In the data below, find each line carrying the string "flex" and copy it out.

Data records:
________________________________________

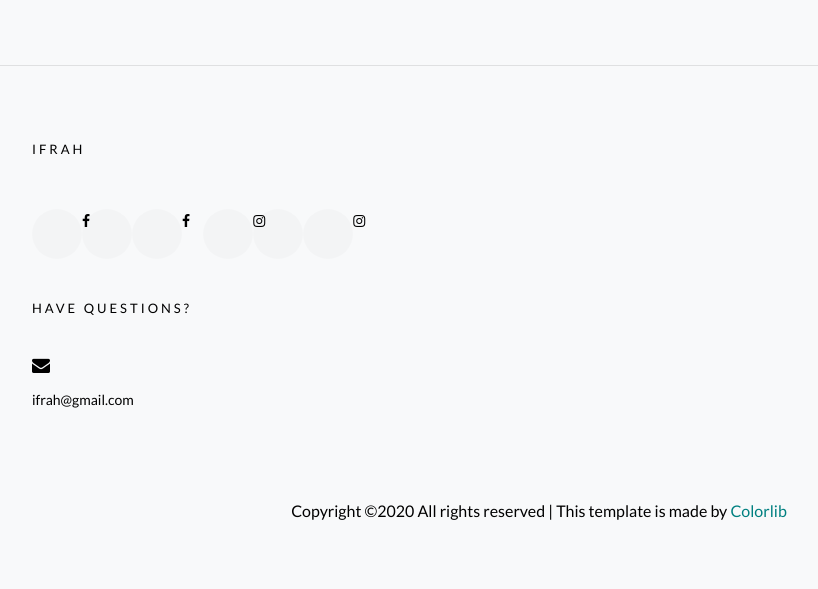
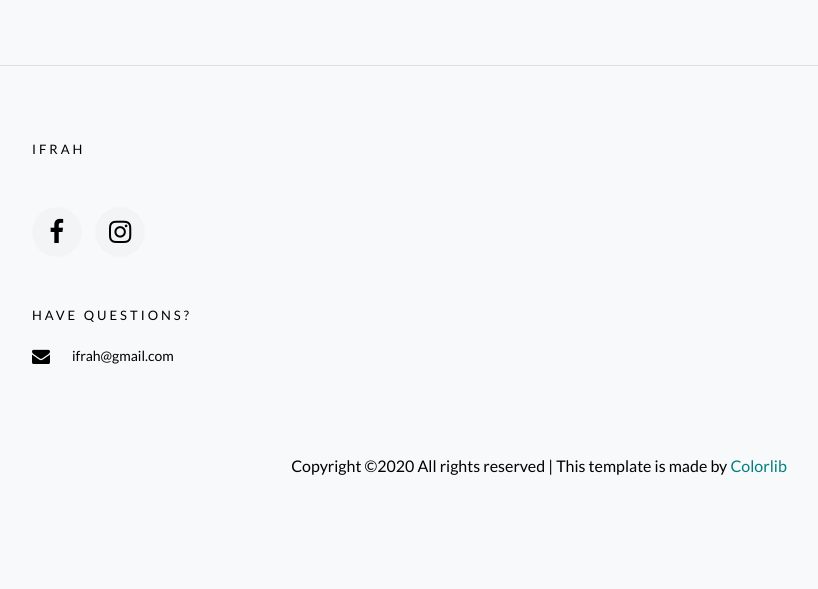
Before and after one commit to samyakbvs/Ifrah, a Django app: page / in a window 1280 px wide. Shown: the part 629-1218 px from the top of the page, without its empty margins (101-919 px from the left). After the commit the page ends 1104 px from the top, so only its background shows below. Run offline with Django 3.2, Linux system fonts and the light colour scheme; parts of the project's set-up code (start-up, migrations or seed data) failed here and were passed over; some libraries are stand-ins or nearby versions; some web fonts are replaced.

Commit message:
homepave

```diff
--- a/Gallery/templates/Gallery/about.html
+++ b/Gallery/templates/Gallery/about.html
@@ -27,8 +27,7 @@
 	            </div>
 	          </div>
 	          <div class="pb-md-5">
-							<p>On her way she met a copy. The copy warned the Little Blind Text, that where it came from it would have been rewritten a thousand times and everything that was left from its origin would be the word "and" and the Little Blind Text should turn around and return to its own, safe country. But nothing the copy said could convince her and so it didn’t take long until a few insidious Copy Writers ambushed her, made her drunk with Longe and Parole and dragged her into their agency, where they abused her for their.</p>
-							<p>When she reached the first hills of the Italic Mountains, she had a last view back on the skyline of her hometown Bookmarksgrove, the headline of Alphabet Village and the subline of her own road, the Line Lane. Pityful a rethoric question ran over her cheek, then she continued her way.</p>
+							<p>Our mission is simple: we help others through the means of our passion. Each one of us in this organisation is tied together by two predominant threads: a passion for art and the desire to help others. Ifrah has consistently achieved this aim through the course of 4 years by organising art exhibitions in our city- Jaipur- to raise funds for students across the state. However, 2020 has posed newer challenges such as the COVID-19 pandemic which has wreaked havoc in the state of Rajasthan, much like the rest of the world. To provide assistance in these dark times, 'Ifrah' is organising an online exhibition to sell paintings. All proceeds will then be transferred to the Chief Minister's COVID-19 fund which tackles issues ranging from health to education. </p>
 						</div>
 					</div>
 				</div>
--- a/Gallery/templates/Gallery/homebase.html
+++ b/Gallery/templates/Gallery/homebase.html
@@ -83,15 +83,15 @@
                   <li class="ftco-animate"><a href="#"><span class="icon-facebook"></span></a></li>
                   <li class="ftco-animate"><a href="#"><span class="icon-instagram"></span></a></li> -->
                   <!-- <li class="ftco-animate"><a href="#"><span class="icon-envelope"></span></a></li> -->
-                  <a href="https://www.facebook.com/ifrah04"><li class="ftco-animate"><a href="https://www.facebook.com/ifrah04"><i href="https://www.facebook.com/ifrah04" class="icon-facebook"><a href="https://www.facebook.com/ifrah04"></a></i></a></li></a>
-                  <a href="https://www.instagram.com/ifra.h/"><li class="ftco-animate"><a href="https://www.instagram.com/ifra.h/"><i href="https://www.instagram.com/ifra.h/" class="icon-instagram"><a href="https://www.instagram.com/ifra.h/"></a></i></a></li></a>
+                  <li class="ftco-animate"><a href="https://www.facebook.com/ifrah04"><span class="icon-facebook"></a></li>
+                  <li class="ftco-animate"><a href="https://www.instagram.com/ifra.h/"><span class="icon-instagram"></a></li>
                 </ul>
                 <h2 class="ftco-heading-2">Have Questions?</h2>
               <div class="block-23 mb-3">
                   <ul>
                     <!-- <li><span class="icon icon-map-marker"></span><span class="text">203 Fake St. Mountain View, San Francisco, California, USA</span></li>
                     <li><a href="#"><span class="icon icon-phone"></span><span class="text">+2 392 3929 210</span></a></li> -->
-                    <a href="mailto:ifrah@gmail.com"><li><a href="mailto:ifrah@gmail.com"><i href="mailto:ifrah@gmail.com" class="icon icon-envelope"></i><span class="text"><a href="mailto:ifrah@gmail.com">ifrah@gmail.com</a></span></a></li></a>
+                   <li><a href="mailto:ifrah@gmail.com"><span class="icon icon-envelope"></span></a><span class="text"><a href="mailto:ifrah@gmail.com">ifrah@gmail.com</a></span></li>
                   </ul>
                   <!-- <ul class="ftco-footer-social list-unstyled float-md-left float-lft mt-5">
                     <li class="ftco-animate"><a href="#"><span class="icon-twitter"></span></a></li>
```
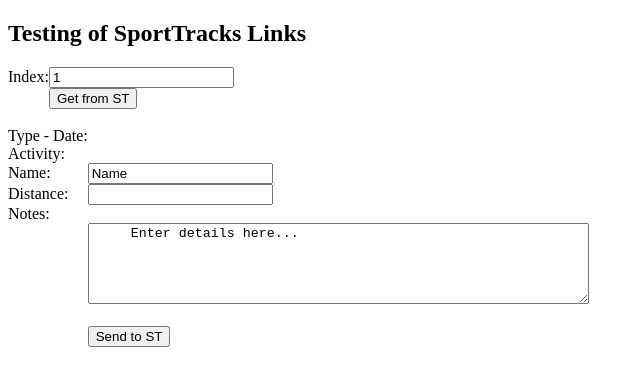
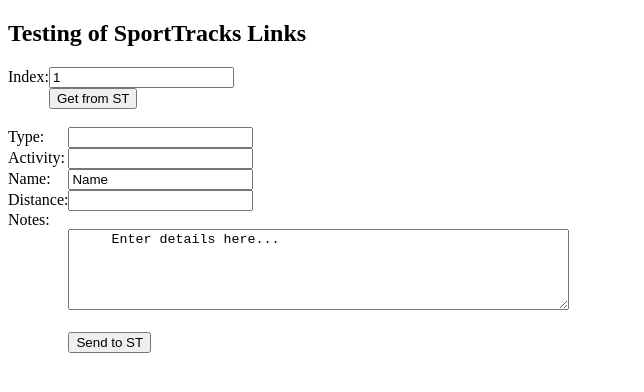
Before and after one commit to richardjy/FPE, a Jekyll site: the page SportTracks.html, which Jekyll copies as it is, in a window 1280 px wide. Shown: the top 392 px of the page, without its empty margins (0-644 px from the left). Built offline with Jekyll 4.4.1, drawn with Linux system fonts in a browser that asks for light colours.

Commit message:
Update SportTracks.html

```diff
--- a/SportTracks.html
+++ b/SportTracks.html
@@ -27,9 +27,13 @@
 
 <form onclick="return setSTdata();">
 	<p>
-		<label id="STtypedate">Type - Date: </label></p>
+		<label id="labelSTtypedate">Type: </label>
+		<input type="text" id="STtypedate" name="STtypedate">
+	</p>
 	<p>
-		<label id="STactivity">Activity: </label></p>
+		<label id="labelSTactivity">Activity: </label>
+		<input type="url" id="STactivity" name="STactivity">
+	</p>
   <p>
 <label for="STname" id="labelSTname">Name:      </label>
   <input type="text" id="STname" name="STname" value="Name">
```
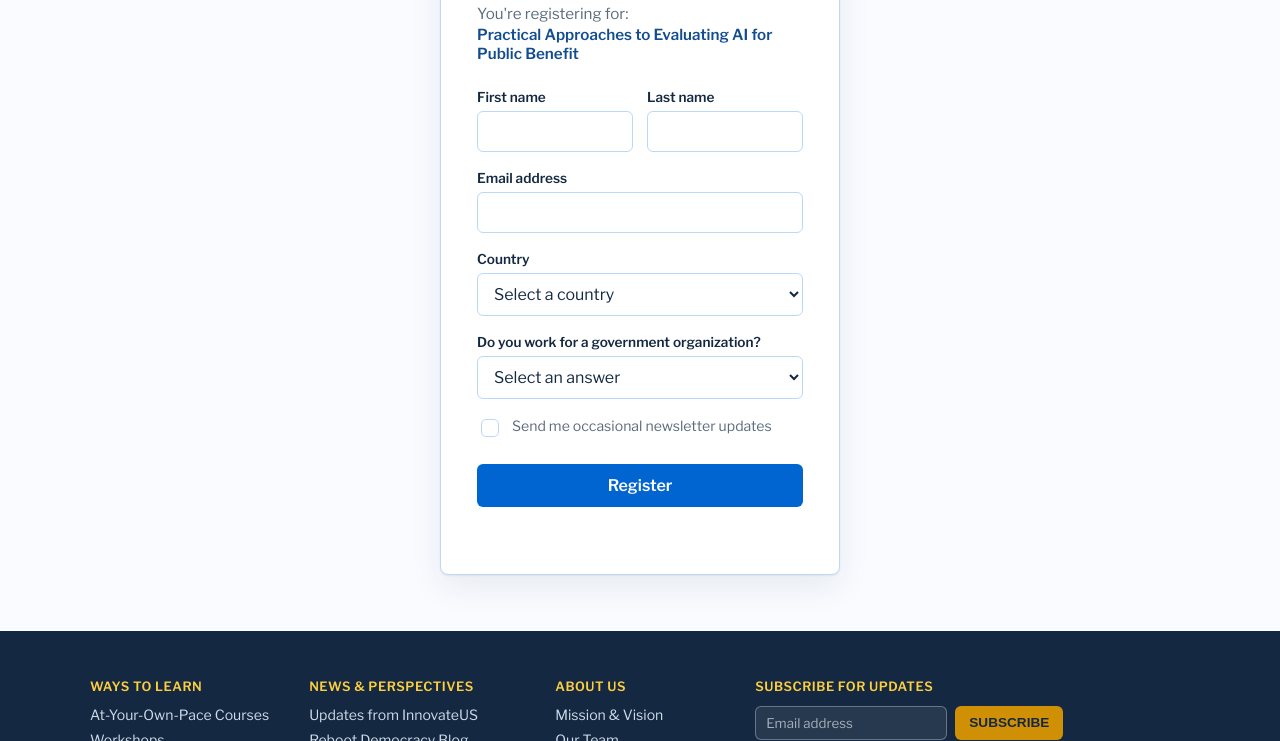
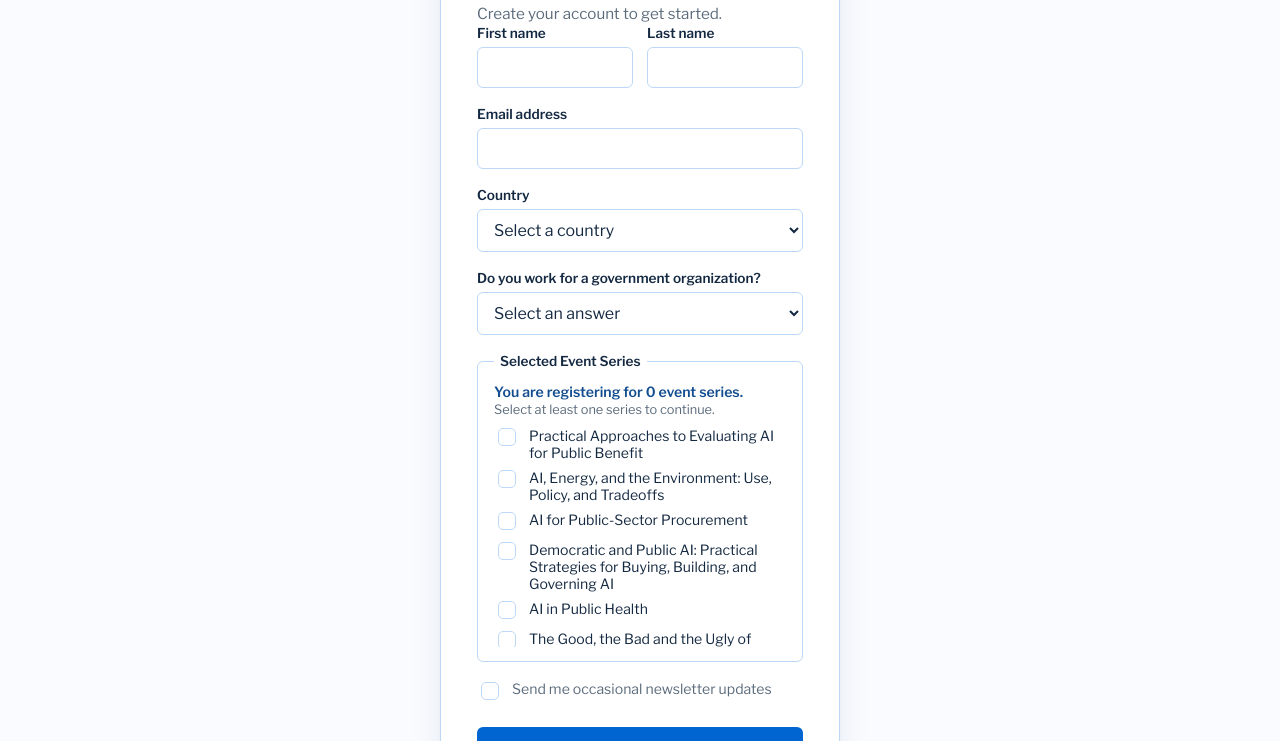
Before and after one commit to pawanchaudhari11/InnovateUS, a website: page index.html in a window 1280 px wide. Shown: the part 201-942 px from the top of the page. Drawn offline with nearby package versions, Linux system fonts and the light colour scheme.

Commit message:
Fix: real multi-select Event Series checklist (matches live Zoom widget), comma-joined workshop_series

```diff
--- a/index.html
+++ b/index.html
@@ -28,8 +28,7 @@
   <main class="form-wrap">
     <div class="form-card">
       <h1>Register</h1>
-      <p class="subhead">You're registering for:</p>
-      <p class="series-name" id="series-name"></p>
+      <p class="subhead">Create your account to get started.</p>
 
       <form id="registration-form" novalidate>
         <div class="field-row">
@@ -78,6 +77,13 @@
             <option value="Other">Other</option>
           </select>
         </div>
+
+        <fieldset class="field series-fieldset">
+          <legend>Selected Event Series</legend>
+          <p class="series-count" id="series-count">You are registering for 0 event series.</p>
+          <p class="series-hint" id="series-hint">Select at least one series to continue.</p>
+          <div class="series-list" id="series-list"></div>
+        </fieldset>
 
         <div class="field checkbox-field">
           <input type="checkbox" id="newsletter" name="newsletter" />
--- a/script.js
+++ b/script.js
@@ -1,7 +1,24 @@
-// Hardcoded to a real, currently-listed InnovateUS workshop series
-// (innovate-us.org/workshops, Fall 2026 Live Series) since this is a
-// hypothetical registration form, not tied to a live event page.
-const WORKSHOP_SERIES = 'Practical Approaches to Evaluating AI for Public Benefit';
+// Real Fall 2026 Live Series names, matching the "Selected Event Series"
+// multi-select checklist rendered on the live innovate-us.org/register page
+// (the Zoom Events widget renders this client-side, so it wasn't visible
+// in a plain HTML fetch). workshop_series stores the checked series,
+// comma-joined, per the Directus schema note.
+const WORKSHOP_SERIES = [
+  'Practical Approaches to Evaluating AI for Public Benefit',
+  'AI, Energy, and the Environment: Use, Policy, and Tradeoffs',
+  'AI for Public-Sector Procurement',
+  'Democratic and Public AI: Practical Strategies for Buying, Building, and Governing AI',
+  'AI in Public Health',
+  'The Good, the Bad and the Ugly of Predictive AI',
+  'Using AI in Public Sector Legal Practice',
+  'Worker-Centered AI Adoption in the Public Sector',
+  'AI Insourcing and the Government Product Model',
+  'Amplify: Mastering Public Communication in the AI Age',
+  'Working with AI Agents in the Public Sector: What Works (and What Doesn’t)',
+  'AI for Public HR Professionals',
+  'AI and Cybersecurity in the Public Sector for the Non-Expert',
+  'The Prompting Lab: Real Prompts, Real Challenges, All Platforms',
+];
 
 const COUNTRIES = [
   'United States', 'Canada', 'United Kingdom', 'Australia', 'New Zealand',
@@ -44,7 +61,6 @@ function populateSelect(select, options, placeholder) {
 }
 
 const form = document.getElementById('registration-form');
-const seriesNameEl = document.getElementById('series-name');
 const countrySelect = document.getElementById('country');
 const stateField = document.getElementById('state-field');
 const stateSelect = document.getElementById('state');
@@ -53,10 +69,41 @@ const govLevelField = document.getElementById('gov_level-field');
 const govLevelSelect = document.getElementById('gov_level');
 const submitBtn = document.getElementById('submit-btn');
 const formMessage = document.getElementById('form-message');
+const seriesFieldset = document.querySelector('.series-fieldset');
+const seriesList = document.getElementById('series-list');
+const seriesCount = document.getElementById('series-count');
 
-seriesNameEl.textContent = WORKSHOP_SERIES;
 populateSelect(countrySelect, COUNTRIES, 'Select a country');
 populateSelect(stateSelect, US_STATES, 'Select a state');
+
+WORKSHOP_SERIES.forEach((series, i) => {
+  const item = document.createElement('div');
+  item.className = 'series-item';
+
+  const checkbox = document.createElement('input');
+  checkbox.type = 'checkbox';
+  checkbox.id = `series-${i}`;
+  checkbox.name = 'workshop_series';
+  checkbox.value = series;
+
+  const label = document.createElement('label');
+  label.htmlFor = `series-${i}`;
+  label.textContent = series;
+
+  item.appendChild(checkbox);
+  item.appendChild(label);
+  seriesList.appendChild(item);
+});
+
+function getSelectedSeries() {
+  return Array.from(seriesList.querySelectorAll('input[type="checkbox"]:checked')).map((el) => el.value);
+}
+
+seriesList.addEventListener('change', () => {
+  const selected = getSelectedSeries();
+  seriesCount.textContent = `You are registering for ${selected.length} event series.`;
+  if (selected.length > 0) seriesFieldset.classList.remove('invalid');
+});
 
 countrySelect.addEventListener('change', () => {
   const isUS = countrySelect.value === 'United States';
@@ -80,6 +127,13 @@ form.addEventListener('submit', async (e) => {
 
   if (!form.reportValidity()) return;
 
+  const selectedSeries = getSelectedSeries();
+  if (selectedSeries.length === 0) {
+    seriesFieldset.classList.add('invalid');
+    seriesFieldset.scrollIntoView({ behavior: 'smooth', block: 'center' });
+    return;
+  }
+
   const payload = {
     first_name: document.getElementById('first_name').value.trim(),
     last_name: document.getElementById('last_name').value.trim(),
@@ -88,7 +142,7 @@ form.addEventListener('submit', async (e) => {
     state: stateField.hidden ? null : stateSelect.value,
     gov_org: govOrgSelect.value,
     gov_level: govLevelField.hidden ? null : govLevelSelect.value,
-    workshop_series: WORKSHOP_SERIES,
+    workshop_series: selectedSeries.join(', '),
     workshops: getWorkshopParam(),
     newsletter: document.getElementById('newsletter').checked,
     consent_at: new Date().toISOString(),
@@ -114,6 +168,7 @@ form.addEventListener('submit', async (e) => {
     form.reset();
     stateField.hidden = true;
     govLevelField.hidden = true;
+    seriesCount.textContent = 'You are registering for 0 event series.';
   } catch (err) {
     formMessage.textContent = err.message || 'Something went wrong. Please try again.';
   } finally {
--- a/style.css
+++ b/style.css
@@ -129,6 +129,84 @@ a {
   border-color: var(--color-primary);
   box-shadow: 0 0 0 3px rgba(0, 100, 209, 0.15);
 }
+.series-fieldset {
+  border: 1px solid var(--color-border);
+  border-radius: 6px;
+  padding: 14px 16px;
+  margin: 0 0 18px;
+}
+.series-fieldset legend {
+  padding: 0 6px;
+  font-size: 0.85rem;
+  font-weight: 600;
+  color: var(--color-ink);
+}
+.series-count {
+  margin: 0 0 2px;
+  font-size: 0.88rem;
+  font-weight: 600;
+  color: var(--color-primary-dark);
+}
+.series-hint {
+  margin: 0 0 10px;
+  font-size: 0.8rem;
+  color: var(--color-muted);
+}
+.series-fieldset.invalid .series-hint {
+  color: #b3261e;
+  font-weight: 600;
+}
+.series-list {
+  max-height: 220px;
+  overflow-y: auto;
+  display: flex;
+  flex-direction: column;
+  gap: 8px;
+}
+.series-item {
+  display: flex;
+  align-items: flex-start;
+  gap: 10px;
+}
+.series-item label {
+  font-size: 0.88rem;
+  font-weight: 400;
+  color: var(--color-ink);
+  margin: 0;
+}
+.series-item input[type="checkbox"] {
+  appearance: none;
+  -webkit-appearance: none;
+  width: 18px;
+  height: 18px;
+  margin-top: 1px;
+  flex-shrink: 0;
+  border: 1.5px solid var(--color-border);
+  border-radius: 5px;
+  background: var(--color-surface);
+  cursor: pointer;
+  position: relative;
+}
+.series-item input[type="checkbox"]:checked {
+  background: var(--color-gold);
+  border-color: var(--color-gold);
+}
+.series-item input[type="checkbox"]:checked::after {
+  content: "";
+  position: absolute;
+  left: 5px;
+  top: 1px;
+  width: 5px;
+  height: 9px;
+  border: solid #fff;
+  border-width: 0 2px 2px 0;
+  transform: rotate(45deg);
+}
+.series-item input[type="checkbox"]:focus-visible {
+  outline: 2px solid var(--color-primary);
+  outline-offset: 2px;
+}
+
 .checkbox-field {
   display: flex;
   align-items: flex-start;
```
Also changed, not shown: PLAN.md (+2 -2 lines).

________________________________________

PROBLEM SOLUTION:
+  display: flex;
+  flex-direction: column;
+  display: flex;
+  align-items: flex-start;
+  flex-shrink: 0;
   display: flex;
   align-items: flex-start;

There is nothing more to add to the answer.